Your instructions —
Restate word for word every entry that appears below, skipping its pictures.

Material for this task —

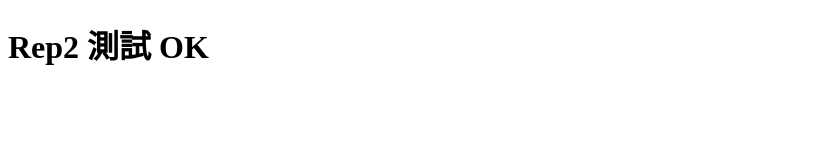
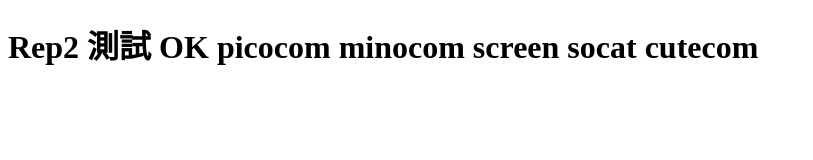
Before and after one commit to hhwang01/test_Rep2, a plain HTML site: page index.html in a window 1280 px wide. Shown: the whole page, without its empty margins (0-813 px from the left). Drawn offline with Linux system fonts and the light colour scheme.

Commit message:
Update index.html

```diff
--- a/index.html
+++ b/index.html
@@ -5,6 +5,14 @@
     <title>Rep2 測試GitHub</title>
   </head>
   <body>
-    <h1>Rep2 測試 OK</h1>
+    <h1>
+      Rep2 測試 OK
+
+      picocom
+      minocom
+      screen
+      socat
+      cutecom
+    </h1>
   </body>
 </html>
```
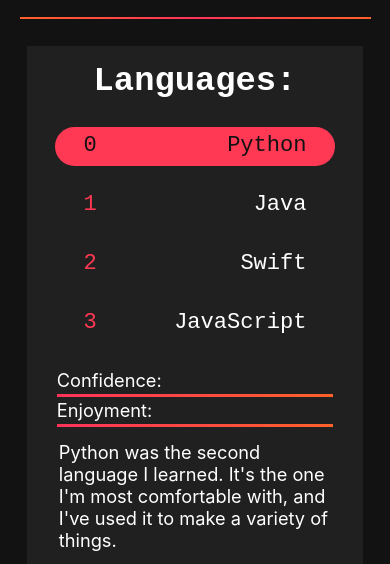
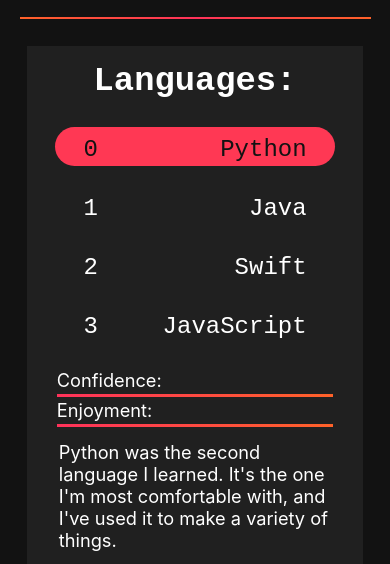
Before and after one commit to JacksonElia/JacksonElia.github.io, a plain HTML site: page index.html in a window 390 px wide. Shown: the part 4072-4636 px from the top of the page. Drawn offline with nearby package versions, Linux system fonts and the light colour scheme; animation ran at ten frames a second.

Commit message:
Attempting to fix mobile bug

```diff
--- a/index.html
+++ b/index.html
@@ -154,20 +154,20 @@
         <h3>Languages:</h3>
         <div class="languages">
           <div class="language" onclick="selectLanguage(this)">
-            <p class="language-num">0</p>
-            <p class="language-content">Python</p>
+            <p class="language-num"><span>0</span></p>
+            <p class="language-content"><span>Python</span></p>
           </div>
           <div class="language" onclick="selectLanguage(this)">
-            <p class="language-num">1</p>
-            <p class="language-content">Java</p>
+            <p class="language-num"><span>1</span></p>
+            <p class="language-content"><span>Java</span></p>
           </div>
           <div class="language" onclick="selectLanguage(this)">
-            <p class="language-num">2</p>
-            <p class="language-content">Swift</p>
+            <p class="language-num"><span>2</span></p>
+            <p class="language-content"><span>Swift</span></p>
           </div>
           <div class="language" onclick="selectLanguage(this)">
-            <p class="language-num">3</p>
-            <p class="language-content">JavaScript</p>
+            <p class="language-num"><span>3</span></p>
+            <p class="language-content"><span>JavaScript</span></p>
           </div>
         </div>
       </div>
--- a/scripts/language-showcase.js
+++ b/scripts/language-showcase.js
@@ -16,13 +16,13 @@ function selectLanguage(selectedLanguage) {
         border-radius: 100px;
       `;
       // Sets both the number and language name text color
-      language.getElementsByTagName("p")[0].style.color = mainColor;
-      language.getElementsByTagName("p")[1].style.color = mainColor;
+      language.getElementsByTagName("span")[0].style.color = mainColor;
+      language.getElementsByTagName("span")[1].style.color = mainColor;
       setLanguageInfo(language)
     } else {
       language.style.cssText = "";
-      language.getElementsByTagName("p")[0].style.cssText = "";
-      language.getElementsByTagName("p")[1].style.cssText = "";
+      language.getElementsByTagName("span")[0].style.cssText = "";
+      language.getElementsByTagName("span")[1].style.cssText = "";
     }
   }
 }
--- a/styles/language-showcase.css
+++ b/styles/language-showcase.css
@@ -52,6 +52,7 @@
 
 .language > p {
   font-size: 2vw;
+  line-height: 2.45vw;
 }
 
 .language {
@@ -61,7 +62,6 @@
   margin-left: 4%;
   margin-right: 4%;
   height: 3vw;
-  line-height: 2.45vw;
 }
 
 .language-num {
@@ -79,7 +79,7 @@
   filter: brightness(130%);
 }
 
-.language:hover p {
+.language:hover p span {
   color: var(--mainColor);
 }
 
@@ -89,7 +89,7 @@
   filter: brightness(130%);
 }
 
-.language:focus p {
+.language:focus p span {
   color: var(--mainColor);
 }
 
@@ -220,7 +220,7 @@
     padding: 5% 5% 0 5%;
   }
 
-  .language {
+  .language p {
     height: 40px;
     line-height: 35px;
   }
@@ -298,15 +298,11 @@
 
   .language {
     height: calc(4vw + 40%);
-    line-height: calc(2.8vw + 140%);
-    vertical-align: middle;
-    -webkit-box-sizing: border-box;
-    -moz-box-sizing: border-box;
-    box-sizing: border-box;
   }
 
   .language > p {
     font-size: calc(3vw + 65%);
+    line-height: calc(2.8vw + 140%);
   }
 
   .outer-language-info-box {
```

Solved exercise —
Before and after one commit to hhwang01/test_Rep2, a plain HTML site: page index.html in a window 1280 px wide. Shown: the whole page, without its empty margins (0-813 px from the left). Drawn offline with Linux system fonts and the light colour scheme.

Commit message:
Update index.html

```diff
--- a/index.html
+++ b/index.html
@@ -5,6 +5,14 @@
     <title>Rep2 測試GitHub</title>
   </head>
   <body>
-    <h1>Rep2 測試 OK</h1>
+    <h1>
+      Rep2 測試 OK
+
+      picocom
+      minocom
+      screen
+      socat
+      cutecom
+    </h1>
   </body>
 </html>
```
Before and after one commit to JacksonElia/JacksonElia.github.io, a plain HTML site: page index.html in a window 390 px wide. Shown: the part 4072-4636 px from the top of the page. Drawn offline with nearby package versions, Linux system fonts and the light colour scheme; animation ran at ten frames a second.

Commit message:
Attempting to fix mobile bug

```diff
--- a/index.html
+++ b/index.html
@@ -154,20 +154,20 @@
         <h3>Languages:</h3>
         <div class="languages">
           <div class="language" onclick="selectLanguage(this)">
-            <p class="language-num">0</p>
-            <p class="language-content">Python</p>
+            <p class="language-num"><span>0</span></p>
+            <p class="language-content"><span>Python</span></p>
           </div>
           <div class="language" onclick="selectLanguage(this)">
-            <p class="language-num">1</p>
-            <p class="language-content">Java</p>
+            <p class="language-num"><span>1</span></p>
+            <p class="language-content"><span>Java</span></p>
           </div>
           <div class="language" onclick="selectLanguage(this)">
-            <p class="language-num">2</p>
-            <p class="language-content">Swift</p>
+            <p class="language-num"><span>2</span></p>
+            <p class="language-content"><span>Swift</span></p>
           </div>
           <div class="language" onclick="selectLanguage(this)">
-            <p class="language-num">3</p>
-            <p class="language-content">JavaScript</p>
+            <p class="language-num"><span>3</span></p>
+            <p class="language-content"><span>JavaScript</span></p>
           </div>
         </div>
       </div>
--- a/scripts/language-showcase.js
+++ b/scripts/language-showcase.js
@@ -16,13 +16,13 @@ function selectLanguage(selectedLanguage) {
         border-radius: 100px;
       `;
       // Sets both the number and language name text color
-      language.getElementsByTagName("p")[0].style.color = mainColor;
-      language.getElementsByTagName("p")[1].style.color = mainColor;
+      language.getElementsByTagName("span")[0].style.color = mainColor;
+      language.getElementsByTagName("span")[1].style.color = mainColor;
       setLanguageInfo(language)
     } else {
       language.style.cssText = "";
-      language.getElementsByTagName("p")[0].style.cssText = "";
-      language.getElementsByTagName("p")[1].style.cssText = "";
+      language.getElementsByTagName("span")[0].style.cssText = "";
+      language.getElementsByTagName("span")[1].style.cssText = "";
     }
   }
 }
--- a/styles/language-showcase.css
+++ b/styles/language-showcase.css
@@ -52,6 +52,7 @@
 
 .language > p {
   font-size: 2vw;
+  line-height: 2.45vw;
 }
 
 .language {
@@ -61,7 +62,6 @@
   margin-left: 4%;
   margin-right: 4%;
   height: 3vw;
-  line-height: 2.45vw;
 }
 
 .language-num {
@@ -79,7 +79,7 @@
   filter: brightness(130%);
 }
 
-.language:hover p {
+.language:hover p span {
   color: var(--mainColor);
 }
 
@@ -89,7 +89,7 @@
   filter: brightness(130%);
 }
 
-.language:focus p {
+.language:focus p span {
   color: var(--mainColor);
 }
 
@@ -220,7 +220,7 @@
     padding: 5% 5% 0 5%;
   }
 
-  .language {
+  .language p {
     height: 40px;
     line-height: 35px;
   }
@@ -298,15 +298,11 @@
 
   .language {
     height: calc(4vw + 40%);
-    line-height: calc(2.8vw + 140%);
-    vertical-align: middle;
-    -webkit-box-sizing: border-box;
-    -moz-box-sizing: border-box;
-    box-sizing: border-box;
   }
 
   .language > p {
     font-size: calc(3vw + 65%);
+    line-height: calc(2.8vw + 140%);
   }
 
   .outer-language-info-box {
```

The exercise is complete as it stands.